Friday, Aug 19, 2022

Second Covid Wave Has Wreaked Havoc On The Livelihoods Of The Rural Poor

The second Covid wave has had an adverse impact on the micro, small and medium enterprises (MSMEs) and the informal sector, which are among one of the biggest sources on employment in the country

A policeman tries to control the crowd as migrant labourers try to board trains at Lokmanya Tilak Terminus in Mumbai. AP Photo

We all remember the time migrant labourers traversed hundreds of kilometers by foot, in a desperate attempt to reach home amid the peak of the first Covid wave. And while the second Covid wave might not have brought back those heart-wrenching visuals to our TV screens, migrant labourers continue to face the difficulties they faced earlier.

With the focus currently fixed on providing medical oxygen and hospital beds to those infected by the virus, the issue of rural livelihoods does not seem to be on anyone’s mind. But we can’t afford to overlook this. Non-governmental organisations (NGOs) working on the ground have been increasingly highlighting the need for food and basic necessities for those in the countryside.

The second Covid wave, riding on the back of a brutal first one, is wreaking havoc on Micro, Small and Medium Enterprises (MSMEs) and the informal sector. In many cases, they have eaten into their reserves and even their risk-taking ability (to restart their businesses) is in question. And these are among the biggest sources of jobs in the country. To compound it, six economists we interacted with are predicting that demand, which seemed to have bounced back after the first wave, will be affected once again. In other words, with demand being subdued, livelihoods will continue to suffer.

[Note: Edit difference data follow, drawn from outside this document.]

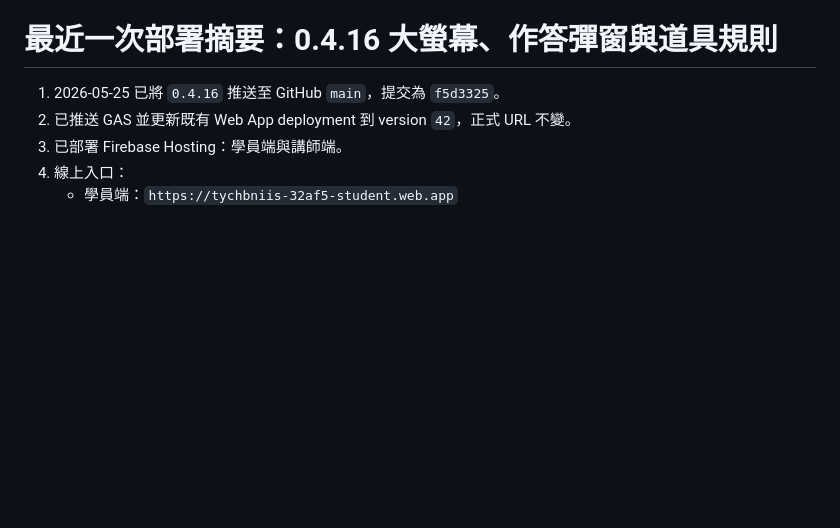
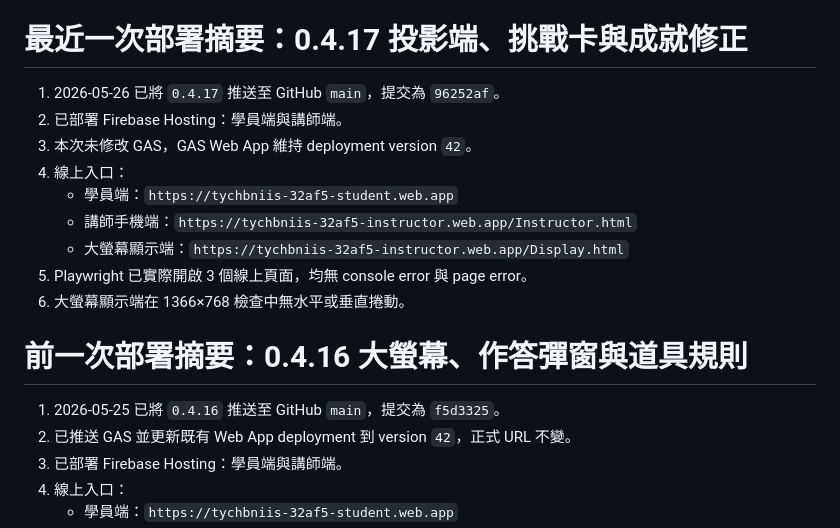
Before and after one commit to tychbniis-ryan/tychbniis, a Markdown page: antigravity_vaccine_team_game_docs/docs/AI_HANDOVER.md, the part around the change. Rendered like a GitHub page; blank space fills up the shorter version.

```diff
--- a/antigravity_vaccine_team_game_docs/docs/AI_HANDOVER.md
+++ b/antigravity_vaccine_team_game_docs/docs/AI_HANDOVER.md
@@ -17,7 +17,19 @@
 5. 挑戰卡改為前端猜大小，不呼叫 GAS 判定；0 到 4 為小，5 到 9 為大。
 6. `publishScoreboardSnapshotToFirebase()` 新增 `awards` 欄位，供大螢幕結算顯示得獎名單。
 
-# 最近一次部署摘要：0.4.16 大螢幕、作答彈窗與道具規則
+# 最近一次部署摘要：0.4.17 投影端、挑戰卡與成就修正
+
+1. 2026-05-26 已將 `0.4.17` 推送至 GitHub `main`，提交為 `96252af`。
+2. 已部署 Firebase Hosting：學員端與講師端。
+3. 本次未修改 GAS，GAS Web App 維持 deployment version `42`。
+4. 線上入口：
+   - 學員端：`https://tychbniis-32af5-student.web.app`
+   - 講師手機端：`https://tychbniis-32af5-instructor.web.app/Instructor.html`
+   - 大螢幕顯示端：`https://tychbniis-32af5-instructor.web.app/Display.html`
+5. Playwright 已實際開啟 3 個線上頁面，均無 console error 與 page error。
+6. 大螢幕顯示端在 1366×768 檢查中無水平或垂直捲動。
+
+# 前一次部署摘要：0.4.16 大螢幕、作答彈窗與道具規則
 
 1. 2026-05-25 已將 `0.4.16` 推送至 GitHub `main`，提交為 `f5d3325`。
 2. 已推送 GAS 並更新既有 Web App deployment 到 version `42`，正式 URL 不變。
```
Also changed, not shown: antigravity_vaccine_team_game_docs/CHANGELOG.md (+15 -0 lines), antigravity_vaccine_team_game_docs/docs/WORK_LOG.md (+11 -0 lines).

However, it is noteworthy that the situation was already dire. While many might seem to have bounced back after the first wave, a large number didn’t (of the 100 million jobs lost in April - May 2020, 15 million remained out of work) and even those that did, had 17 per cent lower income (per capita incomes of Rs 4,979 per month instead of Rs 5,989). Given this precarious situation, our interaction with NGOs indicates that the sentiments have changed this time - families don’t even have the resources for rent - and many are heading back to rural India, once again.

Further, since non-agricultural work is likely to decrease even more and demand for jobs is increasing, wage rates may fall, and the rural poor simply won’t have enough to sustain their families.

There are three aspects to consider when thinking about supporting the rural poor. Basic sustenance that will allow them to manage in the immediate term; near-term livelihood support to ensure continuation of their livelihoods and long-term improvement that will lead to sustainable income levels in the future.

On the basic sustenance front, the government needs to significantly increase PDS allocation, boost the Mahatma Gandhi National Rural Employment Guarantee Act (MGNREGA) and cash transfers schemes. Cash transfer tools like Jan Dhan accounts might not reach all of those affected (420 million accounts of which 48 per cent are active), but they will definitely reach many of the poor and will also increase spending and boost demand. Once we get past basic sustenance, we must then turn the focus on helping those who have exhausted their savings to get back on their feet. For small and marginal farmers, this would mean money for seeds and fertilizers for the Kharif season followed by funds for pesticide and nutrition. A larger Pradhan Mantri KIsan SAmman Nidhi (PM-KISAN) with a greater amount front loaded would be a solution.

The reason these families are sinking further into poverty is because the earnings from their livelihoods has not been enough. We must leverage near and medium-term support to build long term sustainability. For agriculture, market linkages present a key opportunity. Even a 10 per cent increase in prices is a 30 plus per cent increase in income. Further, a number of private sector companies are starting to reach small farmers, and they must be encouraged. Innovative solutions by private companies that offer the farmer a chance to bypass traditional traders to get more value, should also be given support to succeed.

(The author is president, The/Nudge Foundation. He has over 25 years of experience in consulting and finding implementable scalable solutions to complex business/market problems. Views expressed are personal and do not necessarily reflect those of Outlook Magazine.)